with tracer.span(name='hello'):
    logger.warning('In the span')
logger.warning('After the span')

When this code runs, the following prints in the console:

2019-10-17 11:25:59,382 traceId=c54cb1d4bbbec5864bf0917c64aeacdc spanId=0000000000000000 Before the span
2019-10-17 11:25:59,384 traceId=c54cb1d4bbbec5864bf0917c64aeacdc spanId=70da28f5a4831014 In the span
2019-10-17 11:25:59,385 traceId=c54cb1d4bbbec5864bf0917c64aeacdc spanId=0000000000000000 After the span

Notice that there's a spanId present for the log message that's within the span. The spanId is the same as that which belongs to the span named hello.

You can export the log data by using AzureLogHandler. For more information, see Set up Azure Monitor for your Python application.

We can also pass trace information from one component to another for proper correlation. For example, consider a scenario where there are two components, module1 and module2. Module1 calls functions in Module2. To get logs from both module1 and module2 in a single trace, we can use the following approach:

# module1.py
import logging

from opencensus.trace import config_integration
from opencensus.trace.samplers import AlwaysOnSampler
from opencensus.trace.tracer import Tracer
from module_2 import function_1

    format="%(asctime)s traceId=%(traceId)s spanId=%(spanId)s %(message)s"
tracer = Tracer(sampler=AlwaysOnSampler())

logger = logging.getLogger(__name__)
logger.warning("Before the span")

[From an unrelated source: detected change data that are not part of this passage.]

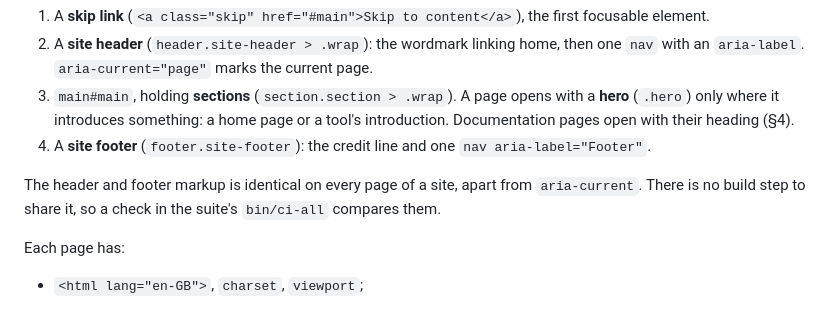
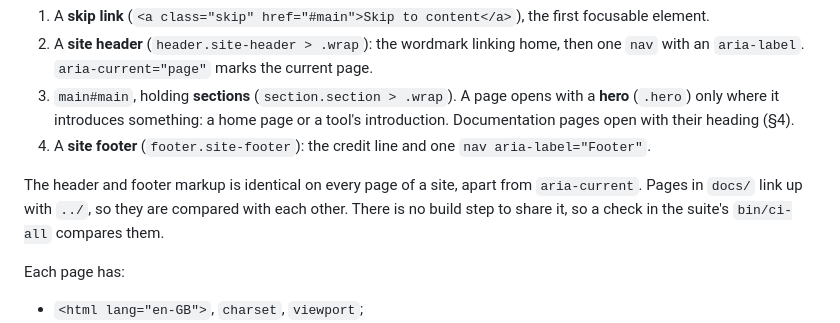
Before and after one commit to rogerbarnfather/barn-website, a Markdown page: docs/style-guide.md, the part around the change. GitHub-like rendering.

Commit message:
Website style guide: docs pages are compared as their own group
Co-Authored-By: Claude Sonnet 5.5 <noreply@anthropic.com>

```diff
--- a/docs/style-guide.md
+++ b/docs/style-guide.md
@@ -33,7 +33,7 @@ Every page has, in order:
    pages open with their heading (§4).
 4. A **site footer** (`footer.site-footer`): the credit line and one `nav aria-label="Footer"`.
 
-The header and footer markup is identical on every page of a site, apart from `aria-current`. There is
+The header and footer markup is identical on every page of a site, apart from `aria-current`. Pages in `docs/` link up with `../`, so they are compared with each other. There is
 no build step to share it, so a check in the suite's `bin/ci-all` compares them.
 
 Each page has:
```
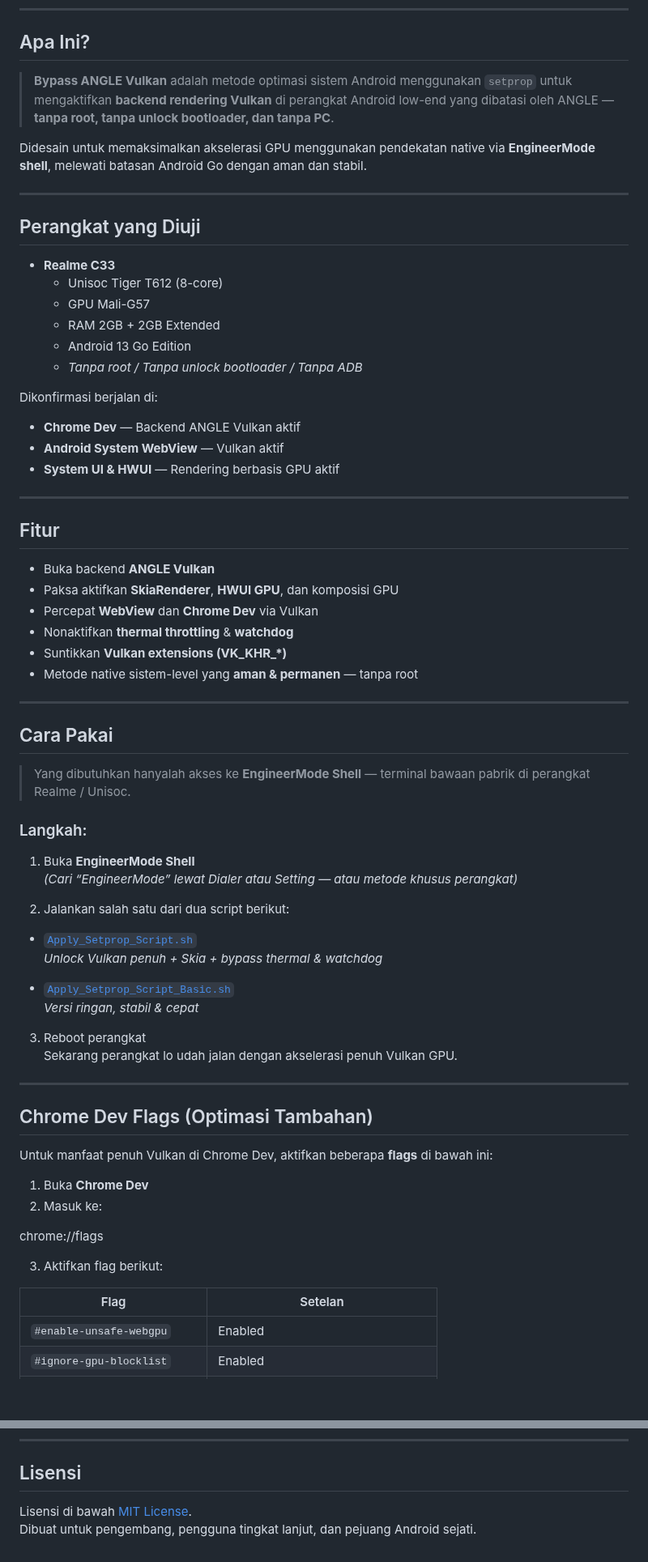
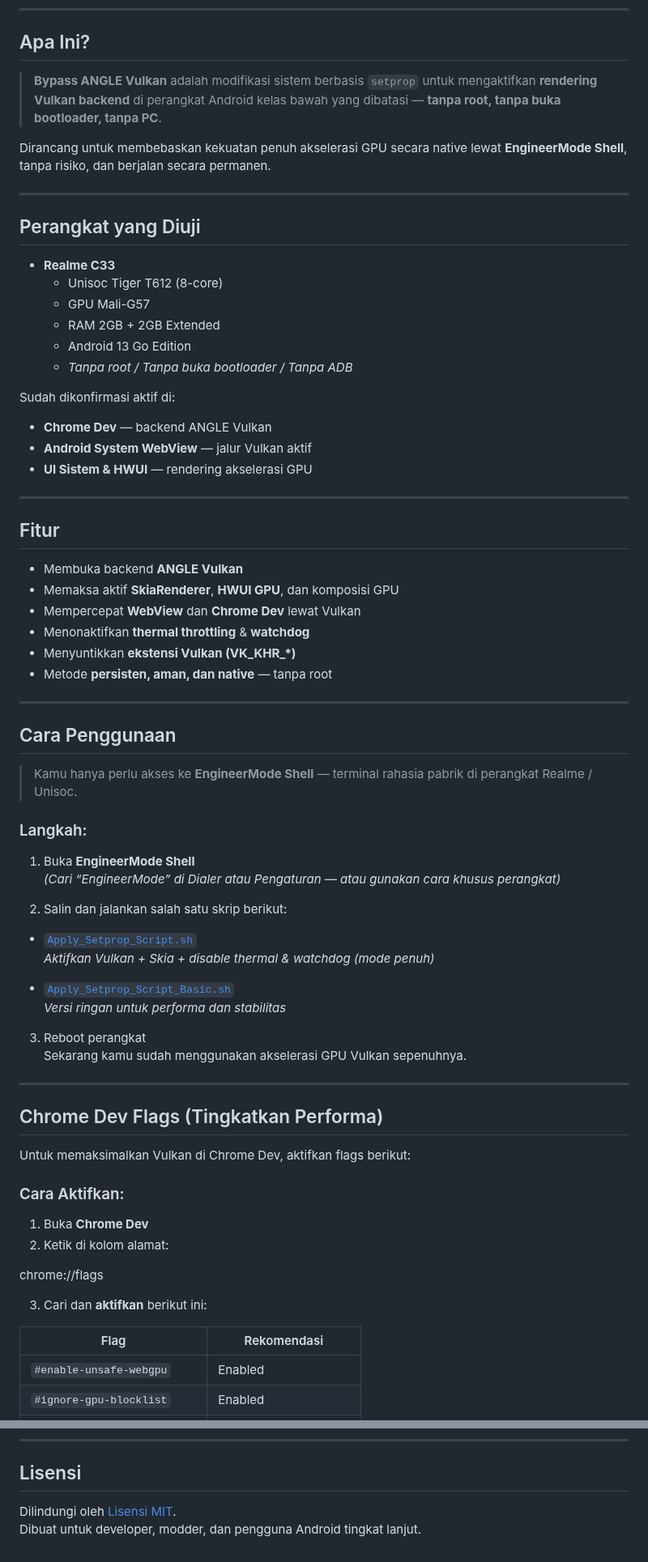
Before and after one commit to Rhaditbhule92/Bypass-ANGLE-Vulkan, a Markdown page: README_ID.md, 2 parts joined by grey strips. Shown at 81% size. GitHub-like rendering; blank space fills up the shorter version.

```diff
--- a/README_ID.md
+++ b/README_ID.md
@@ -13,9 +24,9 @@
 
 ## Apa Ini?
 
-> **Bypass ANGLE Vulkan** adalah metode optimasi sistem Android menggunakan `setprop` untuk mengaktifkan **backend rendering Vulkan** di perangkat Android low-end yang dibatasi oleh ANGLE — **tanpa root, tanpa unlock bootloader, dan tanpa PC**.
+> **Bypass ANGLE Vulkan** adalah modifikasi sistem berbasis `setprop` untuk mengaktifkan **rendering Vulkan backend** di perangkat Android kelas bawah yang dibatasi — **tanpa root, tanpa buka bootloader, tanpa PC**.
 
-Didesain untuk memaksimalkan akselerasi GPU menggunakan pendekatan native via **EngineerMode shell**, melewati batasan Android Go dengan aman dan stabil.
+Dirancang untuk membebaskan kekuatan penuh akselerasi GPU secara native lewat **EngineerMode Shell**, tanpa risiko, dan berjalan secara permanen.
 
 ---
 
@@ -26,61 +37,63 @@ Didesain untuk memaksimalkan akselerasi GPU menggunakan pendekatan native via **
   - GPU Mali-G57
   - RAM 2GB + 2GB Extended
   - Android 13 Go Edition
-  - *Tanpa root / Tanpa unlock bootloader / Tanpa ADB*
+  - *Tanpa root / Tanpa buka bootloader / Tanpa ADB*
 
-Dikonfirmasi berjalan di:
-- **Chrome Dev** — Backend ANGLE Vulkan aktif
-- **Android System WebView** — Vulkan aktif
-- **System UI & HWUI** — Rendering berbasis GPU aktif
+Sudah dikonfirmasi aktif di:
+- **Chrome Dev** — backend ANGLE Vulkan
+- **Android System WebView** — jalur Vulkan aktif
+- **UI Sistem & HWUI** — rendering akselerasi GPU
 
 ---
 
 ## Fitur
 
-- Buka backend **ANGLE Vulkan**
-- Paksa aktifkan **SkiaRenderer**, **HWUI GPU**, dan komposisi GPU
-- Percepat **WebView** dan **Chrome Dev** via Vulkan
-- Nonaktifkan **thermal throttling** & **watchdog**
-- Suntikkan **Vulkan extensions (VK_KHR_*)**
-- Metode native sistem-level yang **aman & permanen** — tanpa root
+- Membuka backend **ANGLE Vulkan**
+- Memaksa aktif **SkiaRenderer**, **HWUI GPU**, dan komposisi GPU
+- Mempercepat **WebView** dan **Chrome Dev** lewat Vulkan
+- Menonaktifkan **thermal throttling** & **watchdog**
+- Menyuntikkan **ekstensi Vulkan (VK_KHR_*)**
+- Metode **persisten, aman, dan native** — tanpa root
 
 ---
 
-## Cara Pakai
+## Cara Penggunaan
 
-> Yang dibutuhkan hanyalah akses ke **EngineerMode Shell** — terminal bawaan pabrik di perangkat Realme / Unisoc.
+> Kamu hanya perlu akses ke **EngineerMode Shell** — terminal rahasia pabrik di perangkat Realme / Unisoc.
 
 ### Langkah:
 
 1. Buka **EngineerMode Shell**
-   *(Cari “EngineerMode” lewat Dialer atau Setting — atau metode khusus perangkat)*
+   *(Cari “EngineerMode” di Dialer atau Pengaturan — atau gunakan cara khusus perangkat)*
 
-2. Jalankan salah satu dari dua script berikut:
+2. Salin dan jalankan salah satu skrip berikut:
 
 - [`Apply_Setprop_Script.sh`](Apply_Setprop_Script.sh)
-  *Unlock Vulkan penuh + Skia + bypass thermal & watchdog*
+  *Aktifkan Vulkan + Skia + disable thermal & watchdog (mode penuh)*
 
 - [`Apply_Setprop_Script_Basic.sh`](Apply_Setprop_Script_Basic.sh)
-  *Versi ringan, stabil & cepat*
+  *Versi ringan untuk performa dan stabilitas*
 
 3. Reboot perangkat
-   Sekarang perangkat lo udah jalan dengan akselerasi penuh Vulkan GPU.
+   Sekarang kamu sudah menggunakan akselerasi GPU Vulkan sepenuhnya.
 
 ---
 
-## Chrome Dev Flags (Optimasi Tambahan)
+## Chrome Dev Flags (Tingkatkan Performa)
 
-Untuk manfaat penuh Vulkan di Chrome Dev, aktifkan beberapa **flags** di bawah ini:
+Untuk memaksimalkan Vulkan di Chrome Dev, aktifkan flags berikut:
+
+### Cara Aktifkan:
 
 1. Buka **Chrome Dev**
-2. Masuk ke:
+2. Ketik di kolom alamat:
 
 chrome://flags
 
-3. Aktifkan flag berikut:
+3. Cari dan **aktifkan** berikut ini:
 
-| Flag | Setelan |
-|------|---------|
+| Flag | Rekomendasi |
+|------|-------------|
 | `#enable-unsafe-webgpu` | Enabled |
 | `#ignore-gpu-blocklist` | Enabled |
 | `#use-vulkan` | Enabled |
@@ -205,5 +219,5 @@ Tonton demo langsung di sini:
 
 ## Lisensi
 
-Lisensi di bawah [MIT License](LICENSE).
-Dibuat untuk pengembang, pengguna tingkat lanjut, dan pejuang Android sejati.
+Dilindungi oleh [Lisensi MIT](LICENSE).
+Dibuat untuk developer, modder, dan pengguna Android tingkat lanjut.
```
Also changed, not shown: other parts of README_ID.md (+70 -58 lines).
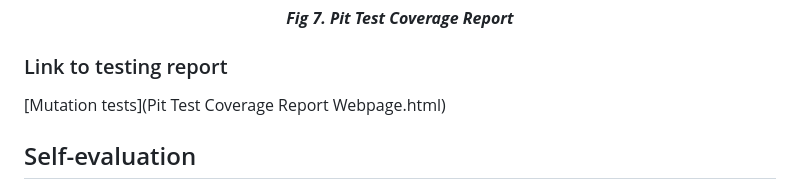
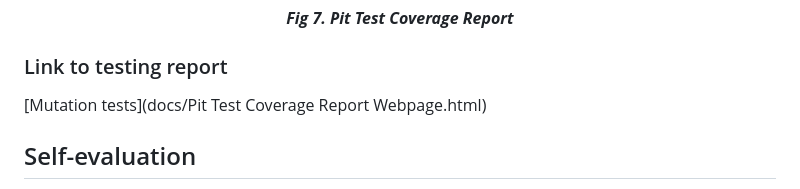
Before and after one commit to diogovenade/ldts-snake, a Markdown page: docs/README.md, the part around the change. Drawn GitHub-style.

Commit message:
Fixed link for mutation tests

```diff
--- a/docs/README.md
+++ b/docs/README.md
@@ -162,7 +162,7 @@ The removal of this smell implied larger scale changes to the code as the automa
 </p>
 
 ### Link to testing report
-[Mutation tests](Pit Test Coverage Report Webpage.html)
+[Mutation tests](docs/Pit Test Coverage Report Webpage.html)
 
 ## Self-evaluation
 
```
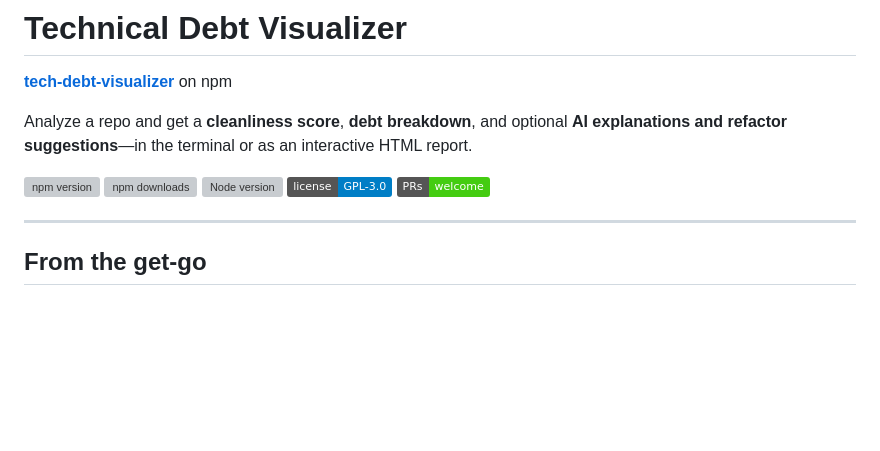
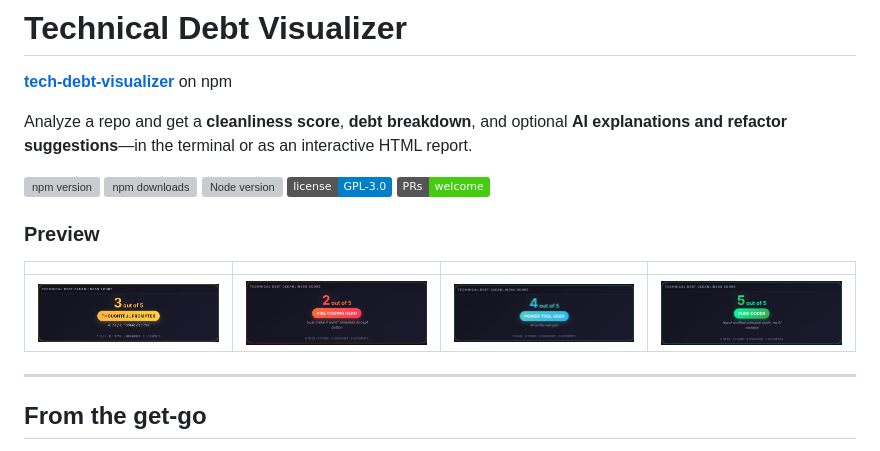
Before and after one commit to h-michaelson20/tech-debt-visualizer, a Markdown page: README.md, the part around the change. Rendered like a GitHub page; pictures changed too: 2_score.png (added), 3_score.png (added), 4_score.png (added); badges without logos; blank space fills up the shorter version; grey boxes are pictures that could not be loaded.

Commit message:
preview added for score pngs

```diff
--- a/README.md
+++ b/README.md
@@ -9,6 +9,12 @@ Analyze a repo and get a **cleanliness score**, **debt breakdown**, and optional
 ![Node version](https://img.shields.io/node/v/tech-debt-visualizer)
 ![License](https://img.shields.io/badge/license-GPL--3.0-blue)
 ![PRs Welcome](https://img.shields.io/badge/PRs-welcome-brightgreen.svg)
+
+### Preview
+
+| | | | |
+|:---:|:---:|:---:|:---:|
+| ![Score 2](2_score.png) | ![Score 3](3_score.png) | ![Score 4](4_score.png) | ![Score 5](5_score.png) |
 
 ---
 
```
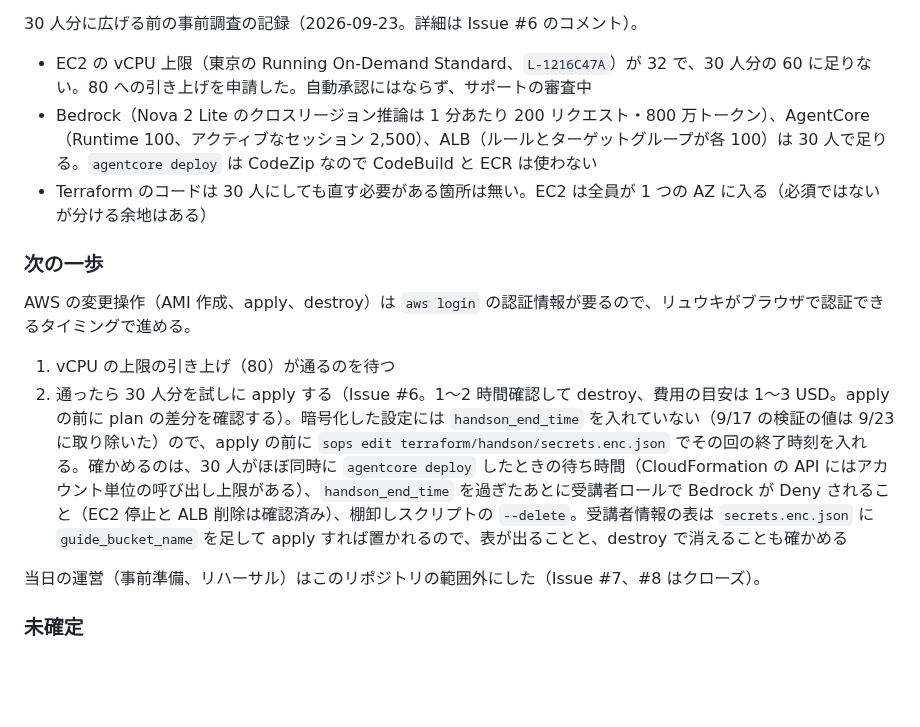
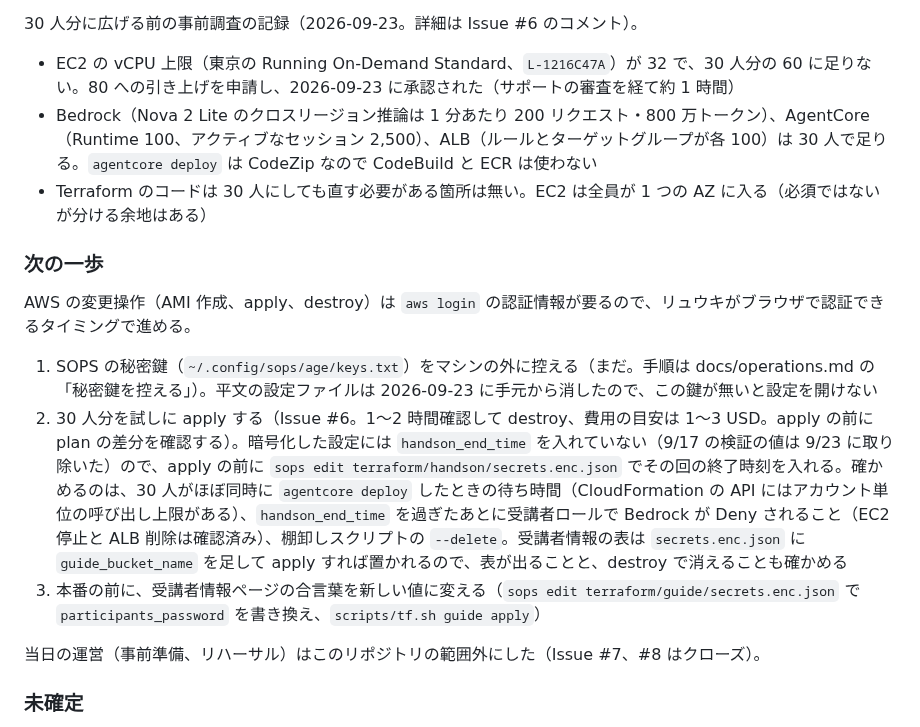
Before and after one commit to umitsu-tech/agentcore-handson-env, a Markdown page: AGENTS.md, the part around the change. Drawn GitHub-style; blank space fills up the shorter version.

```diff
--- a/AGENTS.md
+++ b/AGENTS.md
@@ -74,7 +74,7 @@ Amazon Bedrock AgentCore のハンズオン環境を Terraform で構築する
 
 30 人分に広げる前の事前調査の記録（2026-09-23。詳細は Issue #6 のコメント）。
 
-- EC2 の vCPU 上限（東京の Running On-Demand Standard、`L-1216C47A`）が 32 で、30 人分の 60 に足りない。80 への引き上げを申請した。自動承認にはならず、サポートの審査中
+- EC2 の vCPU 上限（東京の Running On-Demand Standard、`L-1216C47A`）が 32 で、30 人分の 60 に足りない。80 への引き上げを申請し、2026-09-23 に承認された（サポートの審査を経て約 1 時間）
 - Bedrock（Nova 2 Lite のクロスリージョン推論は 1 分あたり 200 リクエスト・800 万トークン）、AgentCore（Runtime 100、アクティブなセッション 2,500）、ALB（ルールとターゲットグループが各 100）は 30 人で足りる。`agentcore deploy` は CodeZip なので CodeBuild と ECR は使わない
 - Terraform のコードは 30 人にしても直す必要がある箇所は無い。EC2 は全員が 1 つの AZ に入る（必須ではないが分ける余地はある）
 
@@ -82,8 +82,9 @@ Amazon Bedrock AgentCore のハンズオン環境を Terraform で構築する
 
 AWS の変更操作（AMI 作成、apply、destroy）は `aws login` の認証情報が要るので、リュウキがブラウザで認証できるタイミングで進める。
 
-1. vCPU の上限の引き上げ（80）が通るのを待つ
-2. 通ったら 30 人分を試しに apply する（Issue #6。1〜2 時間確認して destroy、費用の目安は 1〜3 USD。apply の前に plan の差分を確認する）。暗号化した設定には `handson_end_time` を入れていない（9/17 の検証の値は 9/23 に取り除いた）ので、apply の前に `sops edit terraform/handson/secrets.enc.json` でその回の終了時刻を入れる。確かめるのは、30 人がほぼ同時に `agentcore deploy` したときの待ち時間（CloudFormation の API にはアカウント単位の呼び出し上限がある）、`handson_end_time` を過ぎたあとに受講者ロールで Bedrock が Deny されること（EC2 停止と ALB 削除は確認済み）、棚卸しスクリプトの `--delete`。受講者情報の表は `secrets.enc.json` に `guide_bucket_name` を足して apply すれば置かれるので、表が出ることと、destroy で消えることも確かめる
+1. SOPS の秘密鍵（`~/.config/sops/age/keys.txt`）をマシンの外に控える（まだ。手順は docs/operations.md の「秘密鍵を控える」）。平文の設定ファイルは 2026-09-23 に手元から消したので、この鍵が無いと設定を開けない
+2. 30 人分を試しに apply する（Issue #6。1〜2 時間確認して destroy、費用の目安は 1〜3 USD。apply の前に plan の差分を確認する）。暗号化した設定には `handson_end_time` を入れていない（9/17 の検証の値は 9/23 に取り除いた）ので、apply の前に `sops edit terraform/handson/secrets.enc.json` でその回の終了時刻を入れる。確かめるのは、30 人がほぼ同時に `agentcore deploy` したときの待ち時間（CloudFormation の API にはアカウント単位の呼び出し上限がある）、`handson_end_time` を過ぎたあとに受講者ロールで Bedrock が Deny されること（EC2 停止と ALB 削除は確認済み）、棚卸しスクリプトの `--delete`。受講者情報の表は `secrets.enc.json` に `guide_bucket_name` を足して apply すれば置かれるので、表が出ることと、destroy で消えることも確かめる
+3. 本番の前に、受講者情報ページの合言葉を新しい値に変える（`sops edit terraform/guide/secrets.enc.json` で `participants_password` を書き換え、`scripts/tf.sh guide apply`）
 
 当日の運営（事前準備、リハーサル）はこのリポジトリの範囲外にした（Issue #7、#8 はクローズ）。
 
```
Also changed, not shown: docs/operations.md (+39 -1 lines).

with tracer.span(name="hello"):
    logger.warning("In the span")
    function_1(logger, tracer)
logger.warning("After the span")
# module_2.py
import logging

from opencensus.trace import config_integration
from opencensus.trace.samplers import AlwaysOnSampler
from opencensus.trace.tracer import Tracer

    format="%(asctime)s traceId=%(traceId)s spanId=%(spanId)s %(message)s"
logger = logging.getLogger(__name__)
tracer = Tracer(sampler=AlwaysOnSampler())

def function_1(logger=logger, parent_tracer=None):
    if parent_tracer is not None:
        tracer = Tracer(
        tracer = Tracer(sampler=AlwaysOnSampler())

    with tracer.span("function_1"):
        logger.info("In function_1")

Telemetry correlation in .NET

Correlation is handled by default when onboarding an app. No special actions are required.

.NET runtime supports distributed with the help of Activity and DiagnosticSource

The Application Insights .NET SDK uses DiagnosticSource and Activity to collect and correlate telemetry.

Telemetry correlation in Java

Java agent supports automatic correlation of telemetry. It automatically populates operation_id for all telemetry (like traces, exceptions, and custom events) issued within the scope of a request. It also propagates the correlation headers that were described earlier for service-to-service calls via HTTP, if the Java SDK agent is configured.


Application Insights Java agent autocollects requests and dependencies for JMS, Kafka, Netty/Webflux, and more. For Java SDK, only calls made via Apache HttpClient are supported for the correlation feature. Automatic context propagation across messaging technologies like Kafka, RabbitMQ, and Azure Service Bus isn't supported in the SDK.

To collect custom telemetry, you need to instrument the application with Java 2.6 SDK.

Role names

You might want to customize the way component names are displayed in Application Map. To do so, you can manually set cloud_RoleName by taking one of the following actions:

  • For Application Insights Java, set the cloud role name as follows:

      "role": {
        "name": "my cloud role name"

    You can also set the cloud role name by using the environment variable APPLICATIONINSIGHTS_ROLE_NAME.

  • With Application Insights Java SDK 2.5.0 and later, you can specify cloud_RoleName by adding <RoleName> to your ApplicationInsights.xml file:

    Screenshot that shows Application Insights overview and connection string.

    <?xml version="1.0" encoding="utf-8"?>
    <ApplicationInsights xmlns="http://schemas.microsoft.com/ApplicationInsights/2013/Settings" schemaVersion="2014-05-30">
       <RoleName>** Your role name **</RoleName>
  • If you use Spring Boot with the Application Insights Spring Boot Starter, set your custom name for the application in the application.properties file:


You can also set the cloud role name via environment variable or system property. See Configuring cloud role name for details.

Next steps